I don’t know why it took me so long to get this book. It took years for me to decide to order it, and another three months to actually read it. Do yourself a favor if you haven’t read this one and read it as soon as possible.
Sandra Felton is one of Us. As I was reading the book, I kept feeling flashes of recognition. She pegged me exactly. In fact, at one point, she mentioned how a Cleanie would pick up a speck of lint from the carpet, while a Messie would pass it by and decide it was time to vacuum (with the unspoken assumption that she would not get around to the vacuuming.) As I read that, I remembered the tangled ball of thread on the living room floor that I hadn’t bothered to pick up because I was going to vacuum (eventually.)
This book is inspiring, not necessarily because of her tips and advice, but because she acknowledges one thing that so few others do: this will always be a battle for us, and most of us will never be Cleanies. Most of us don’t even want to be Cleanies! We just want to be average. It is refreshing to have a book tell us how to be an average housekeeper.
The book goes over both the Mount Vernon and the Mount Vesuvius methods of organizing. Don Aslett might shudder at the very nearly dash-and-stash method of Mount Vesuvius, but Felton also reminds us to DO something with the boxes. I plan to use the Mount Vesuvius method on my bedroom and the Mount Vernon method on the public areas of the house, more for maintenance than for core decluttering (most of the clutter has already ended up in my bedroom anyway.)

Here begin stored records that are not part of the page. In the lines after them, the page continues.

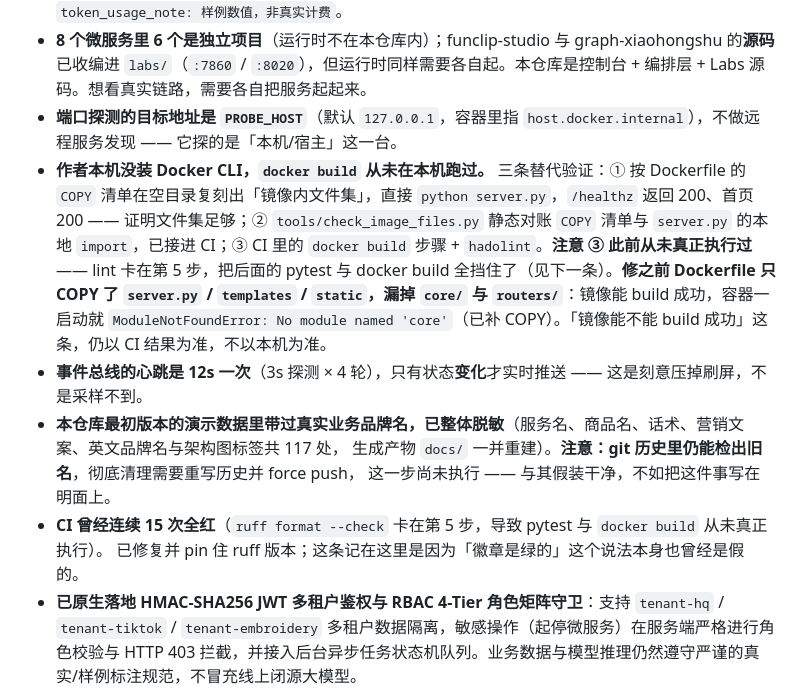
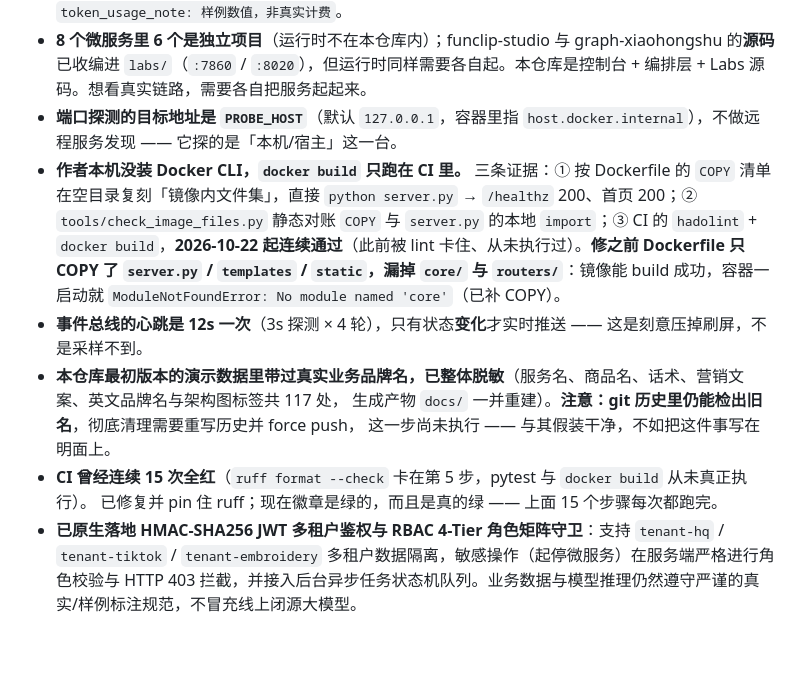
Before and after one commit to YuHeng-123/OmniAgent-Platform, a Markdown page: README.md, the part around the change. Drawn GitHub-style; blank space fills up the shorter version.

Commit message:
docs: CI 已连续全绿（含 docker build），诚实边界与 CHANGELOG 按实测更新

```diff
--- a/README.md
+++ b/README.md
@@ -322,13 +322,13 @@ start_cmd: ["python", "tools/mock_service.py", "8002", "--id", "coze-material-st
 - **`/api/v1/gateway/simulate_failover` 是仿真端点**，它不真的去熔断某个上游，只演示「主备热切」这个形态；响应里自带 `"simulated": true`，主路由名一律写「上游主模型（仿真占位）」—— 2.1 之前这里曾残留编造的模型名 `DeepSeek-V3`（已清除并有断言防回归），token 数值也标注了 `token_usage_note: 样例数值，非真实计费`。
 - **8 个微服务里 6 个是独立项目**（运行时不在本仓库内）；funclip-studio 与 graph-xiaohongshu 的**源码**已收编进 `labs/`（`:7860` / `:8020`），但运行时同样需要各自起。本仓库是控制台 + 编排层 + Labs 源码。想看真实链路，需要各自把服务起起来。
 - **端口探测的目标地址是 `PROBE_HOST`**（默认 `127.0.0.1`，容器里指 `host.docker.internal`），不做远程服务发现 —— 它探的是「本机/宿主」这一台。
-- **作者本机没装 Docker CLI，`docker build` 从未在本机跑过。** 三条替代验证：① 按 Dockerfile 的 `COPY` 清单在空目录复刻出「镜像内文件集」，直接 `python server.py`，`/healthz` 返回 200、首页 200 —— 证明文件集足够；② `tools/check_image_files.py` 静态对账 `COPY` 清单与 `server.py` 的本地 `import`，已接进 CI；③ CI 里的 `docker build` 步骤 + `hadolint`。**注意 ③ 此前从未真正执行过** —— lint 卡在第 5 步，把后面的 pytest 与 docker build 全挡住了（见下一条）。**修之前 Dockerfile 只 COPY 了 `server.py` / `templates` / `static`，漏掉 `core/` 与 `routers/`**：镜像能 build 成功，容器一启动就 `ModuleNotFoundError: No module named 'core'`（已补 COPY）。「镜像能不能 build 成功」这条，仍以 CI 结果为准，不以本机为准。
+- **作者本机没装 Docker CLI，`docker build` 只跑在 CI 里。** 三条证据：① 按 Dockerfile 的 `COPY` 清单在空目录复刻「镜像内文件集」，直接 `python server.py` → `/healthz` 200、首页 200；② `tools/check_image_files.py` 静态对账 `COPY` 与 `server.py` 的本地 `import`；③ CI 的 `hadolint` + `docker build`，**2026-10-22 起连续通过**（此前被 lint 卡住、从未执行过）。**修之前 Dockerfile 只 COPY 了 `server.py` / `templates` / `static`，漏掉 `core/` 与 `routers/`**：镜像能 build 成功，容器一启动就 `ModuleNotFoundError: No module named 'core'`（已补 COPY）。
 - **事件总线的心跳是 12s 一次**（3s 探测 × 4 轮），只有状态**变化**才实时推送 —— 这是刻意压掉刷屏，不是采样不到。
 - **本仓库最初版本的演示数据里带过真实业务品牌名，已整体脱敏**（服务名、商品名、话术、营销文案、英文品牌名与架构图标签共 117 处，
   生成产物 `docs/` 一并重建）。**注意：git 历史里仍能检出旧名**，彻底清理需要重写历史并 force push，
   这一步尚未执行 —— 与其假装干净，不如把这件事写在明面上。
-- **CI 曾经连续 15 次全红**（`ruff format --check` 卡在第 5 步，导致 pytest 与 `docker build` 从未真正执行）。
-  已修复并 pin 住 ruff 版本；这条记在这里是因为「徽章是绿的」这个说法本身也曾经是假的。
+- **CI 曾经连续 15 次全红**（`ruff format --check` 卡在第 5 步，pytest 与 `docker build` 从未真正执行）。
+  已修复并 pin 住 ruff；现在徽章是绿的，而且是真的绿 —— 上面 15 个步骤每次都跑完。
 - **已原生落地 HMAC-SHA256 JWT 多租户鉴权与 RBAC 4-Tier 角色矩阵守卫**：支持 `tenant-hq` / `tenant-tiktok` / `tenant-embroidery` 多租户数据隔离，敏感操作（起停微服务）在服务端严格进行角色校验与 HTTP 403 拦截，并接入后台异步任务状态机队列。业务数据与模型推理仍然遵守严谨的真实/样例标注规范，不冒充线上闭源大模型。
 
 ---
```
Also changed, not shown: CHANGELOG.md (+9 -0 lines).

The New Messies Manual doesn’t really focus on the cleaning aspect of housecleaning. You’ll need another resource for that. But Felton does give tips on how to schedule cleaning and how to organize your day so you can get the cleaning done and still have a life.